» Assigned task: In the records below, how many lines hold the string "align"? Give only the number.

» The records:
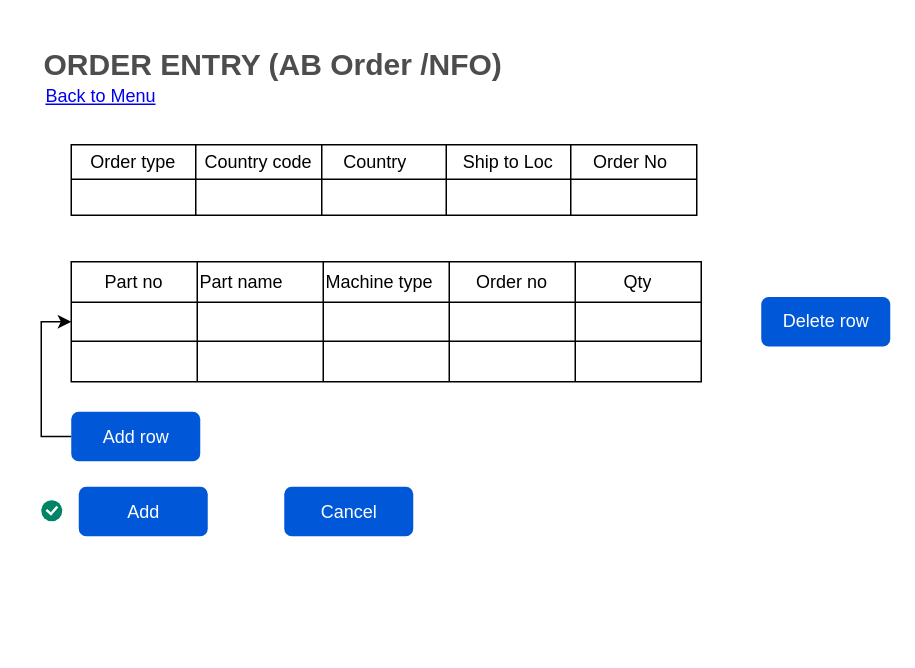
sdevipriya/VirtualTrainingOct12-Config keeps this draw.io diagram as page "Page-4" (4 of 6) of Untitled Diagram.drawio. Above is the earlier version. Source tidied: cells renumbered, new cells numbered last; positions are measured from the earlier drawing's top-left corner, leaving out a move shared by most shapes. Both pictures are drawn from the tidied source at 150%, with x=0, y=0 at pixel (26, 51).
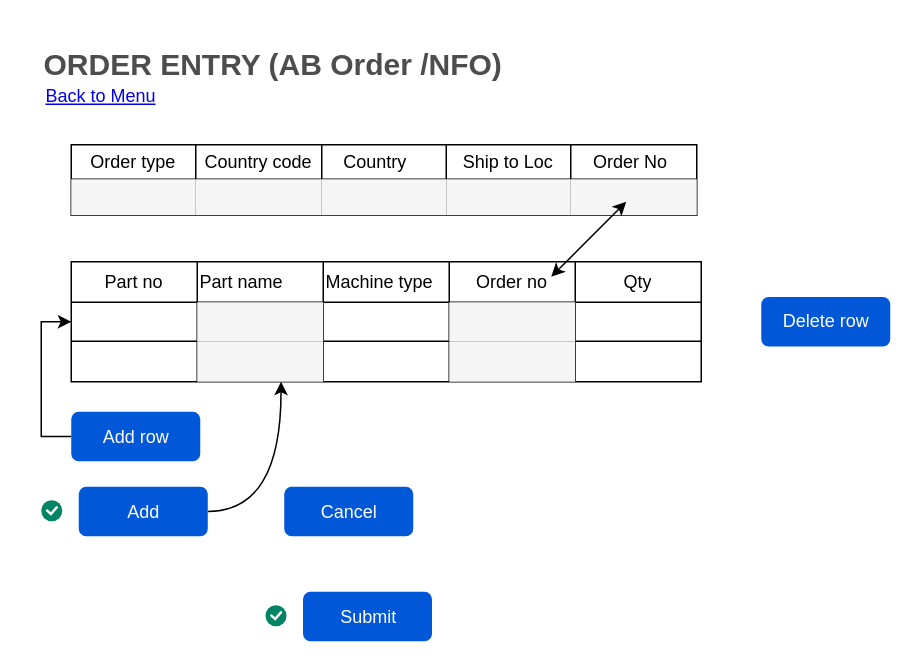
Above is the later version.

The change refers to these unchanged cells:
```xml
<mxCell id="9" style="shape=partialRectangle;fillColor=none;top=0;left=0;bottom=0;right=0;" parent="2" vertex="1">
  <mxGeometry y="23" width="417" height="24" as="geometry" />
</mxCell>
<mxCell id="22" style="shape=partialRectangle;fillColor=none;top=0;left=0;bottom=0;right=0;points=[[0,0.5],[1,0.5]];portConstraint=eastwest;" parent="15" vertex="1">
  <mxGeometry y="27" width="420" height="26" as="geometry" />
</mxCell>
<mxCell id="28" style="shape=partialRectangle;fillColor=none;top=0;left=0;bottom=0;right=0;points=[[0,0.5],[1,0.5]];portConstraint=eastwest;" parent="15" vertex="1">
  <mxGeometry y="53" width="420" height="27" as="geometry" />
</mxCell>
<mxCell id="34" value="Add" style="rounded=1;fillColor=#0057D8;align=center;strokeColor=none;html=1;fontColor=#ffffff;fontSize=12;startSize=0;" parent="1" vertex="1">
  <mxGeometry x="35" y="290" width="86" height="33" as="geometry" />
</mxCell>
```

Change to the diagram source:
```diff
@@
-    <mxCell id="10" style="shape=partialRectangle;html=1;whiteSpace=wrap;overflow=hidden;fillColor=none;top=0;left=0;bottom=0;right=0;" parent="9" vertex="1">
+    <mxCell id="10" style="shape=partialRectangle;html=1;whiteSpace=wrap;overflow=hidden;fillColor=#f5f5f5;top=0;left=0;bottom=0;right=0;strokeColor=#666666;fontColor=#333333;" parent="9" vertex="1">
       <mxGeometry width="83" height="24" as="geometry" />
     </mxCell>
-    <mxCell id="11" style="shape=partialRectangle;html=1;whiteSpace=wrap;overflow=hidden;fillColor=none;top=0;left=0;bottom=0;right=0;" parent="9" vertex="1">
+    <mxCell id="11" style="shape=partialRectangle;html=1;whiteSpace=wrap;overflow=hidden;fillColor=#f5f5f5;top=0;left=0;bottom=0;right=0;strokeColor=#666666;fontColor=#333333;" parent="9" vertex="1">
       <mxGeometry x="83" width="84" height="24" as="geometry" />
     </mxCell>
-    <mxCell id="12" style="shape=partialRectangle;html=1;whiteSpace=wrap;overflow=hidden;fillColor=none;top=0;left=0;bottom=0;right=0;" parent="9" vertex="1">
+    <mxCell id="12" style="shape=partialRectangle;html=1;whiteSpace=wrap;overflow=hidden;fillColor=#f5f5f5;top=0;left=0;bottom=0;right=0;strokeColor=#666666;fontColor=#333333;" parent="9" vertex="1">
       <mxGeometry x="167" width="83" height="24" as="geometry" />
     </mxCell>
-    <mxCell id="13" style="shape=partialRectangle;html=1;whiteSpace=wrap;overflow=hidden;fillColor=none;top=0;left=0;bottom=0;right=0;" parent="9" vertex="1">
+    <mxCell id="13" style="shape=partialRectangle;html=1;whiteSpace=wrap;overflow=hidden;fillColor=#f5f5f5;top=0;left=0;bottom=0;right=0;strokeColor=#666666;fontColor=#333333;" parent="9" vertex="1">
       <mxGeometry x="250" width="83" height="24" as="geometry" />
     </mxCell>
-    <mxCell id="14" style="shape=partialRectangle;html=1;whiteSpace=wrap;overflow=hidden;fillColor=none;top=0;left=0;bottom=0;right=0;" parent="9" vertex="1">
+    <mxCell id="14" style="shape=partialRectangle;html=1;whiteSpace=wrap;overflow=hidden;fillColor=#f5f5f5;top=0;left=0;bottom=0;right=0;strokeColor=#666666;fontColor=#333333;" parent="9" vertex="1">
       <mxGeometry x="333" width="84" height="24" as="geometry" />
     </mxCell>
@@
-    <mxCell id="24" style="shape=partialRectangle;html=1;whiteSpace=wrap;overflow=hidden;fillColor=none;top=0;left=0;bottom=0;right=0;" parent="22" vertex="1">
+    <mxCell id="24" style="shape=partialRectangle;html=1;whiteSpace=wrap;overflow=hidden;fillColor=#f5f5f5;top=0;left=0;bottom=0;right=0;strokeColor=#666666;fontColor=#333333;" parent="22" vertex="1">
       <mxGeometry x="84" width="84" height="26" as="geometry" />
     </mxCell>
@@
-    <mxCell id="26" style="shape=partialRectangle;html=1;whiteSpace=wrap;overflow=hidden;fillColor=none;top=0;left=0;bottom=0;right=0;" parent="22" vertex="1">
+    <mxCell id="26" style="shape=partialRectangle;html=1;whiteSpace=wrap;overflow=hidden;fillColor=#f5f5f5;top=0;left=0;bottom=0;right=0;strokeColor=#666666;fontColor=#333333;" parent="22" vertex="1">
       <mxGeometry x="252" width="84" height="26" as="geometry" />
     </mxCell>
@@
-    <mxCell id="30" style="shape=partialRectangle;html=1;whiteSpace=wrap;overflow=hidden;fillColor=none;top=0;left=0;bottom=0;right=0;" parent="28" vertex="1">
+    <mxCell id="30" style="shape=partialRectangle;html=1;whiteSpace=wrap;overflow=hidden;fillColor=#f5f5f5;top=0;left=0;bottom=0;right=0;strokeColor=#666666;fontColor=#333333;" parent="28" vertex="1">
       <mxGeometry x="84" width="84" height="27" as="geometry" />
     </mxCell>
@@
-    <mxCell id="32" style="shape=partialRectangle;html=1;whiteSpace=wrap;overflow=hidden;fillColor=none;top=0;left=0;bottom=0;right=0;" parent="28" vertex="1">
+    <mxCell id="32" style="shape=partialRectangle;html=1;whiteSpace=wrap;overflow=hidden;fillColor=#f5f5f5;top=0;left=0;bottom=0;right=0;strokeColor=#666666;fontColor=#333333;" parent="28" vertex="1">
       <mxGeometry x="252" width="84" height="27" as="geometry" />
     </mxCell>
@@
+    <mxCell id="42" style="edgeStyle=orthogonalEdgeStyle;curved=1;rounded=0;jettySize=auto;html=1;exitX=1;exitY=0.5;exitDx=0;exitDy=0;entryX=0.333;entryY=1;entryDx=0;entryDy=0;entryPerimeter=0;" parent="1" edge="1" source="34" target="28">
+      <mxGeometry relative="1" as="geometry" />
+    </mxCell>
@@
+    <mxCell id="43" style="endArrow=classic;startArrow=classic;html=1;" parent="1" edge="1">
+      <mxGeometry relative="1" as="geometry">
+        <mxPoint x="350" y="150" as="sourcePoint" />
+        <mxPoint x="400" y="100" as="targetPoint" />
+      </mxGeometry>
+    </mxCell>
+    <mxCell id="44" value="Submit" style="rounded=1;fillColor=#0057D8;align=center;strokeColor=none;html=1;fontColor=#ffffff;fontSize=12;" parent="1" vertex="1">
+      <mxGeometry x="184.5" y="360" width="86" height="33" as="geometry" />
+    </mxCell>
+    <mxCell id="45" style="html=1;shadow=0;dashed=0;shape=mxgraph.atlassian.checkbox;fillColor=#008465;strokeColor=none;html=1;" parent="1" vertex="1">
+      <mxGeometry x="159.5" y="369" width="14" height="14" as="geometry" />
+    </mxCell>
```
---
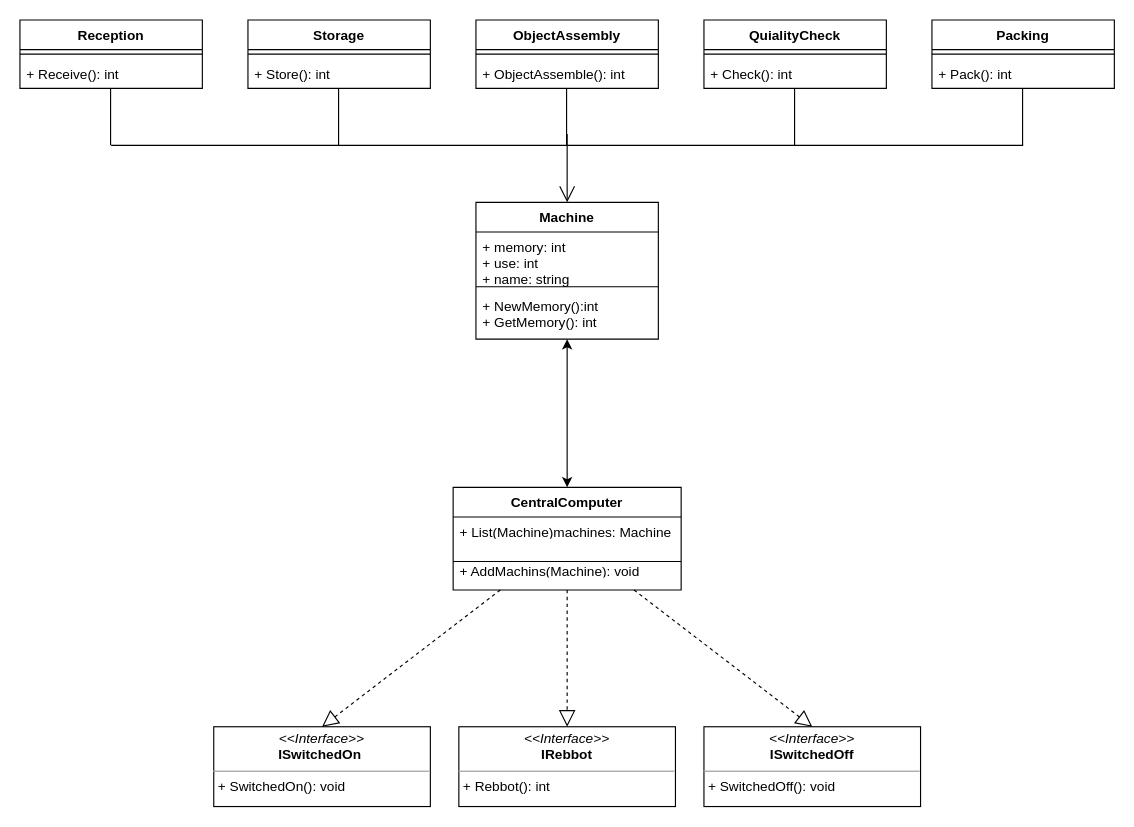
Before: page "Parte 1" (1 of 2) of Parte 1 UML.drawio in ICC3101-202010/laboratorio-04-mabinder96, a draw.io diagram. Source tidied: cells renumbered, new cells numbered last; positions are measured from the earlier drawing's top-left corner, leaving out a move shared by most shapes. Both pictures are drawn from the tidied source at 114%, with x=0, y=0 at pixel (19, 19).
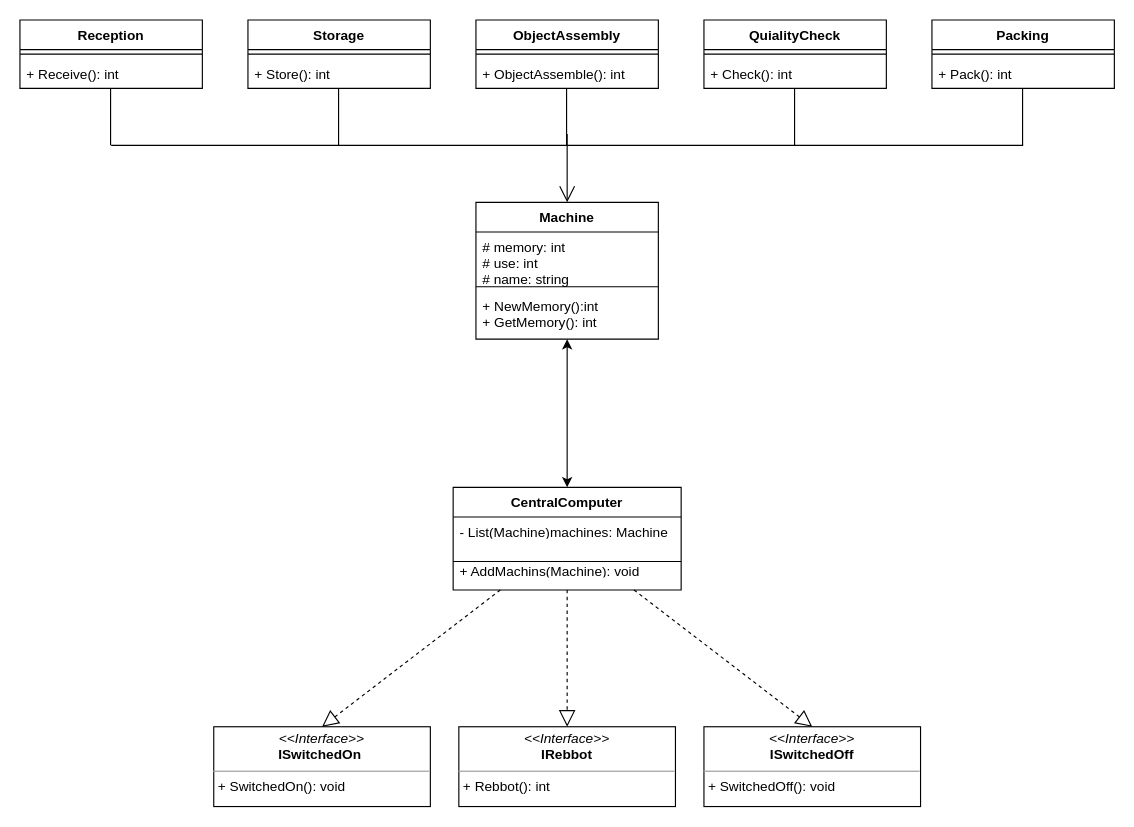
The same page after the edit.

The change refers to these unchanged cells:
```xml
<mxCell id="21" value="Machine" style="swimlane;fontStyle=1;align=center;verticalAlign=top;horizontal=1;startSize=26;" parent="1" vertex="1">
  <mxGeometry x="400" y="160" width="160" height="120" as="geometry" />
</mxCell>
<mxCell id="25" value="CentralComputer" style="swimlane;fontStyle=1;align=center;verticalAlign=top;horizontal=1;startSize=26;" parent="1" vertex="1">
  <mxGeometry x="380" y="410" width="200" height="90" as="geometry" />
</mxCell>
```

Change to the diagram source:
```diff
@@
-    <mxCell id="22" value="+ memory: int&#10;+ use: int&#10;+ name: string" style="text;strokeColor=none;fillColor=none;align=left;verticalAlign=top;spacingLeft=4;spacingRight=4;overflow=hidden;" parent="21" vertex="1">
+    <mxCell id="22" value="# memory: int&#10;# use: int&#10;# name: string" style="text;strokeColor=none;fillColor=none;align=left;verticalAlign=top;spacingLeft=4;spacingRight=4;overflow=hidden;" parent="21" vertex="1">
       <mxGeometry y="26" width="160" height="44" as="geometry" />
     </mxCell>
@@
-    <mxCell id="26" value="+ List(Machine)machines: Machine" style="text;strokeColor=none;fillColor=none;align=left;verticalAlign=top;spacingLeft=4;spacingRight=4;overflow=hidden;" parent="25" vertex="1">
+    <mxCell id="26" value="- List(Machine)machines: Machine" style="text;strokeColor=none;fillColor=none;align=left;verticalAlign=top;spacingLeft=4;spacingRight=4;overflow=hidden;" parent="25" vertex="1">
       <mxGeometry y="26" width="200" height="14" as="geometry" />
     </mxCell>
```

» Answer area: 8